═══ THE DATA ═══

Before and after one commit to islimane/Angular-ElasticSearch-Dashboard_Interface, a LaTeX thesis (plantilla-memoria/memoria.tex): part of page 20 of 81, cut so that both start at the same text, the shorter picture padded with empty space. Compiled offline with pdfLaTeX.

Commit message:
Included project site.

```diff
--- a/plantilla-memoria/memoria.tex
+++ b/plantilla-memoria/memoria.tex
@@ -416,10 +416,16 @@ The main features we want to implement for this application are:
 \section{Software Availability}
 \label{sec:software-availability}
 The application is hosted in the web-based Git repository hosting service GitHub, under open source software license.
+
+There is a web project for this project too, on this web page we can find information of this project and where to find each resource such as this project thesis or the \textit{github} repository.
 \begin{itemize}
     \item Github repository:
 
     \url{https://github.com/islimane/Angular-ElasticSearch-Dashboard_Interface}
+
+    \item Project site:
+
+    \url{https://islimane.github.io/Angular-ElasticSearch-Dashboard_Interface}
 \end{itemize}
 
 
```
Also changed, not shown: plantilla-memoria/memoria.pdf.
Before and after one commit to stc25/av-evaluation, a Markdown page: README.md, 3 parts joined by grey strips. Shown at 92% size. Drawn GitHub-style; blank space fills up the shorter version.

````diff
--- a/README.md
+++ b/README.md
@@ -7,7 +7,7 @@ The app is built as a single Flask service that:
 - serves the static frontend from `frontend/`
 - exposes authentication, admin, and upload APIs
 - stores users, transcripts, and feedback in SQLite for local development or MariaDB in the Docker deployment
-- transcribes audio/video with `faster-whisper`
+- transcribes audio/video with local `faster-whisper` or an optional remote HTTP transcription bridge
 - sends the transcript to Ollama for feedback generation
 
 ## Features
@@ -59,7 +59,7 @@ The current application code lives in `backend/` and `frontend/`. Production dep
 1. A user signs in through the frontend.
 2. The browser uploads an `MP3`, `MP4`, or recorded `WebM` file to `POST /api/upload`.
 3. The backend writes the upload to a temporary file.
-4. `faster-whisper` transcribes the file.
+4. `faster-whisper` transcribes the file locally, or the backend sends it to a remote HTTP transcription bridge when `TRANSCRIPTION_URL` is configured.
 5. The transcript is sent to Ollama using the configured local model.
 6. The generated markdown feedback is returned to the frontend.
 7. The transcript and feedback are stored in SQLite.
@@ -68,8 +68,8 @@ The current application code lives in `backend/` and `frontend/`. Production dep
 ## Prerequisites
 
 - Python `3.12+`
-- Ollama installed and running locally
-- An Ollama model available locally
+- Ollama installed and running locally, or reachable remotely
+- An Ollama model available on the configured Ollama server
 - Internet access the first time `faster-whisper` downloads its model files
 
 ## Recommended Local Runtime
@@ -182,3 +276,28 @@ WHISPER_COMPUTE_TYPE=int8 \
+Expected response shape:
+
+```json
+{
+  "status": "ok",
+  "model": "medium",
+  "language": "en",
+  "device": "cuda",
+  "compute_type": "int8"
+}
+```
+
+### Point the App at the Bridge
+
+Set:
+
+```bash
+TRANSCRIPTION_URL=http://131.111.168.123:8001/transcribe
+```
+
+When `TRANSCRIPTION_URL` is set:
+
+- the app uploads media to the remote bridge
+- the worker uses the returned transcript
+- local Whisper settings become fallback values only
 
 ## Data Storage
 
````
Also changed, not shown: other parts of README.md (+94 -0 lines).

═══

Return one number, the count of lines in the records holding the word "model".

5